"When Nancy LaMott recorded this album, her first with a full orchestra, she had already been diagnosed with the cancer which would take her life. Delaying surgery for a month so that she could record the album, a collection of intimate love songs, she sings with such simplicity, honesty, and passion for life that no one can doubt that Nancy intended this album to be her continuing legacy. Though she was always a great "saloon singer" and consummate actress with a song, this album is special. Here she sings directly to the heart of each listener, imbuing each song with a lasting message of love.

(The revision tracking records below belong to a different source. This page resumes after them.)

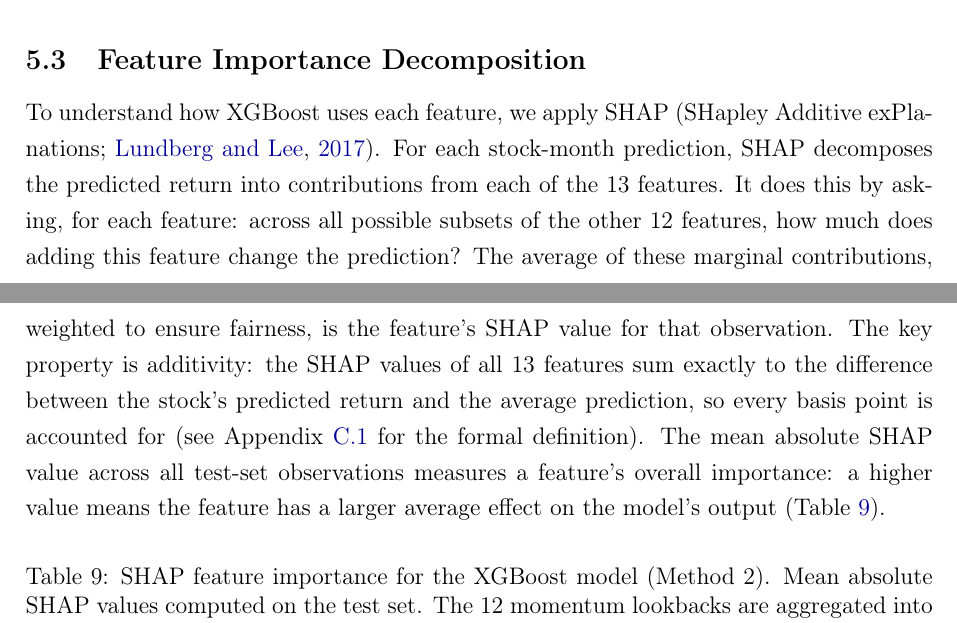
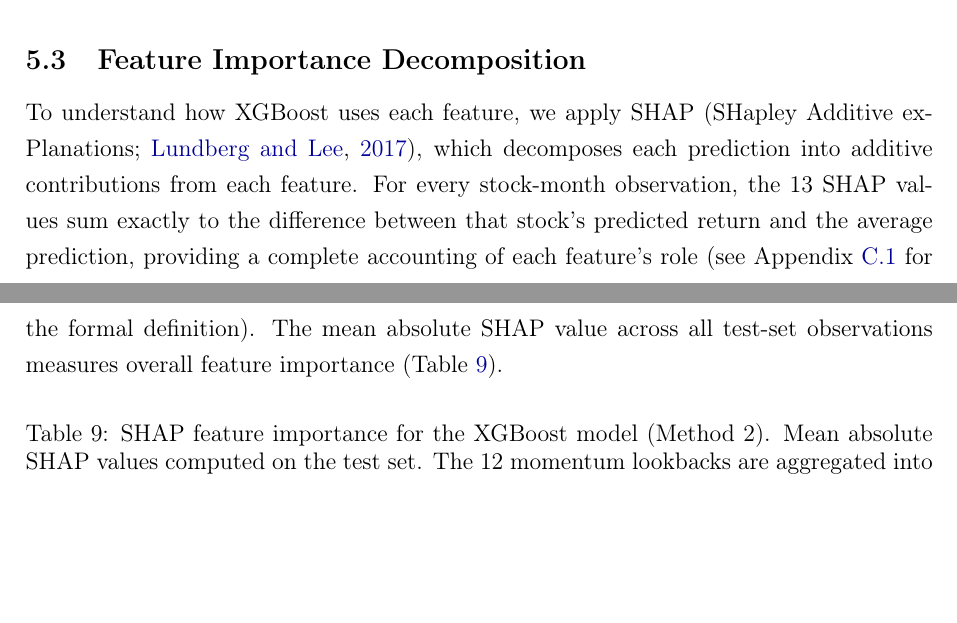
Before and after one commit to giladgang/momentum_regime, a LaTeX paper (main.tex, which reads latex/main_results.tex): two parts of pages 41 and 42 of 71, joined at a grey line, cut so that both start at the same text, the shorter picture padded with empty space. Compiled offline with pdfLaTeX.

Commit message:
Shorten SHAP explanation in main text, keep detail in appendix
Co-Authored-By: Claude Opus 4.6 (1M context) <noreply@anthropic.com>

```diff
--- a/latex/main_results.tex
+++ b/latex/main_results.tex
@@ -100,7 +100,7 @@ The pattern is striking. In calm months, all 12 horizons have positive, signific
 
 \subsection{Feature Importance Decomposition}\label{sec:shap_results}
 
-To understand how XGBoost uses each feature, we apply SHAP \citep[SHapley Additive exPlanations;][]{Lundberg2017}. For each stock-month prediction, SHAP decomposes the predicted return into contributions from each of the 13 features. It does this by asking, for each feature: across all possible subsets of the other 12 features, how much does adding this feature change the prediction? The average of these marginal contributions, weighted to ensure fairness, is the feature's SHAP value for that observation. The key property is additivity: the SHAP values of all 13 features sum exactly to the difference between the stock's predicted return and the average prediction, so every basis point is accounted for (see Appendix~\ref{app:shap} for the formal definition). The mean absolute SHAP value across all test-set observations measures a feature's overall importance: a higher value means the feature has a larger average effect on the model's output (Table~\ref{tab:shap}).
+To understand how XGBoost uses each feature, we apply SHAP \citep[SHapley Additive exPlanations;][]{Lundberg2017}, which decomposes each prediction into additive contributions from each feature. For every stock-month observation, the 13 SHAP values sum exactly to the difference between that stock's predicted return and the average prediction, providing a complete accounting of each feature's role (see Appendix~\ref{app:shap} for the formal definition). The mean absolute SHAP value across all test-set observations measures overall feature importance (Table~\ref{tab:shap}).
 
 \input{tables/table_shap}
 
```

The three songs she sings by David Friedman, her long-time producer, are the most passionate and most personal. The soft orchestral introduction to "Listen to My Heart," full of strings and woodwinds, emphasizes her clear, soft vibrato and her ability to interpret lyrics as she asks you to listen to her heart, "Listen to it sing." She sings of spending her life "going one way to one dream," but then her voice becomes bigger, stronger, and louder and the accompaniment swells, and she announces triumphantly, "You're here and you're listening..." In "We Can Be Kind," also by Friedman, she asks "What can we do when there's nothing we can do," then answers, "We can be kind, we can take care of each other." In a strong, triumphant close, she asserts, "Together we can weather whatever tomorrow brings." In the final song on the album, "I'll Be Here with You," she sings almost as if the song is a lullaby, softly telling the listener, "Don't Be Afraid," assuring him that "whenever you need me, I'll be here with you...I'll keep you from harm," a message that now achieves particular poignancy.
The upbeat "I Got the Sun in the Morning" by Irving Berlin, with its tenor sax and piano, the assertive "Have You Got Any Castles, Baby?" by Johnny Mercer, and the stunning integration of Johnny Mercer and Harold Arlen's "Out of this World" with Cole Porter's "So in Love" all take on new meaning in Nancy's hands. In the latter combination, she slows the tempo and sings "Out of This World" as a soft, mysterious ballad, accompanied by bass, guitar, harp, and strings, then uses a piano bridge into "So in Love," also with harp, and when she soars at the end into "I'm yours till I die," it's a "chicken skin" moment. The strength and purity of Nancy LaMott's voice and the control which allows her to give personal interpretations to old songs are at their peak in this album, the vibrant legacy of a strong woman and unforgettable "saloon singer." Mary Whipple